- Kentucky, South Dakota, and Arizona: a successor is chosen by the governor from a list of names compiled by a nominating commission. They are among the 24 states that use this form of assisted appointment for their court of last resort.
- North Carolina: vacancies are filled by the governor, without him or her having to choose from a list supplied by a commission. It is one of four states that fills vacancies by gubernatorial appointment.
- This year, Gov. Roy Cooper (D) chose sitting justice Cheri Beasley to fill the vacant chief justice position. She will take the seat on March 1.
- Virginia: vacancies are filled by a majority vote of the House of Delegates and state Senate. It is one of two states that fills vacancies this way.
- On February 14, 2019, the General Assembly appointed Virginia Court of Appeals Judge Teresa M. Chafin to fill a vacancy on the court. She will join the court on September 1.
- Laws concerning total signature requirements for initiatives and veto referendums or recalls were introduced in five states; in Missouri and Utah, the bills were designed to increase the total number of signatures required for citizen initiatives.
- Proposed laws concerning distribution requirements for signature gathering were introduced in Arizona, Arkansas, Missouri, and Montana.
- In Maine and Massachusetts pay-per-signature bans were introduced.
- In Oregon, a bill to restrict legislative alteration of future initiatives was introduced.
- Legislation to increase the supermajority requirement or impose additional vote requirements was introduced in Florida, New Mexico, North Dakota, and Washington.
- In Missouri, a citizen initiative was filed to prevent state residency requirements, pay-per-signature restrictions, and initiative filing fees. It would also require voter approval for any changes to the initiative and referendum process and establish a system for electronic signatures. Two bills designed to enact initiative filing fees, among other provisions, were introduced in Missouri’s 2019 legislative session.
- In South Dakota, an initiative to roll back some changes made in 2018 was filed.

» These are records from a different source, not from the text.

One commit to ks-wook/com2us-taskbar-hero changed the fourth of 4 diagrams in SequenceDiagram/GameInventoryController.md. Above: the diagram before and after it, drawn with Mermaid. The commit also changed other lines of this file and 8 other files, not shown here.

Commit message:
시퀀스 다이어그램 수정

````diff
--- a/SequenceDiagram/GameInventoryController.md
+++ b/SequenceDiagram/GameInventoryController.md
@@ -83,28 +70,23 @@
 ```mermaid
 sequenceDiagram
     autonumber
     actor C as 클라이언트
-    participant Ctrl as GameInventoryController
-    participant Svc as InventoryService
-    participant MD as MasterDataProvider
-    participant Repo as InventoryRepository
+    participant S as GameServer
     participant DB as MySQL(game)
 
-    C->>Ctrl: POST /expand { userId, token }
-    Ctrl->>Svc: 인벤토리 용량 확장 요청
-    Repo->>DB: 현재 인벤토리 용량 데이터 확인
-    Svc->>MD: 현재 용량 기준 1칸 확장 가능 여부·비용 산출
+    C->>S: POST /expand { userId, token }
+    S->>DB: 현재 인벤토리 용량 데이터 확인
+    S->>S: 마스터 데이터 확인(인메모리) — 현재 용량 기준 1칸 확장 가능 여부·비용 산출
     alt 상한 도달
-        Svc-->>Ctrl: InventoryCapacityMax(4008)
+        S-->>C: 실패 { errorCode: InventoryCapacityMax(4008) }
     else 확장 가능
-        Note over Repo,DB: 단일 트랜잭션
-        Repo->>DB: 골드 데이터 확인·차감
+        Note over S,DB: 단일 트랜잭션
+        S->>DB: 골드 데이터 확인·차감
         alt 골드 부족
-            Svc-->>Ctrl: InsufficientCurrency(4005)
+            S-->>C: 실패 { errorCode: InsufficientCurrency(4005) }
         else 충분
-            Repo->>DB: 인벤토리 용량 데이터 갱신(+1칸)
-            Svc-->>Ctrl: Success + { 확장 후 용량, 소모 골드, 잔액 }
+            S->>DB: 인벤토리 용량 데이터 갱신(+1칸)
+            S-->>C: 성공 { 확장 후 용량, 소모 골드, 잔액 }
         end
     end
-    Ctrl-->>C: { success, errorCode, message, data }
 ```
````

- Proposals were introduced in nine states to establish a process for ballot initiatives, veto referendums, recall, or some combination of the three.
- 26 states have some form of initiative or veto referendum process. The last state to establish a process for initiatives was Mississippi in 1992.
In 2018, Ballotpedia tracked 203 pieces of legislation related to ballot measures and recall in 34 states by the end of the year. Of those 203, 34 were approved, 140 were rejected or abandoned, and nine were carried over to 2019. The most significant proposals were passed in Michigan and South Dakota.
A parcel tax measure is on the ballot for voters in California’s San Marino Unified School District on Tuesday, February 26. Approval of Measure R would renew the district’s expiring parcel tax at the rate of $366 per parcel to fund education programs, instruction, and staffing. A parcel tax is a kind of property tax based on units of property rather than assessed value.
Voters in Toledo, Ohio, will decide two local ballot measures at a special election on Tuesday, February 26. Question 1 is a citizen initiative designed to restrict the location of jails, prisons, and other facilities housing individuals accused or convicted of crimes to Toledo’s downtown overlay district. The group Keep the Jail Downtown Toledo has led the campaign in favor of Question 1. Question 2, also a citizen initiative, would establish a bill of rights for the Lake Erie ecosystem. The group Toledoans for Safe Water has led the campaign in favor of Question 2. Voters have until 7:30 p.m. EST on Tuesday to cast their ballots in the special election.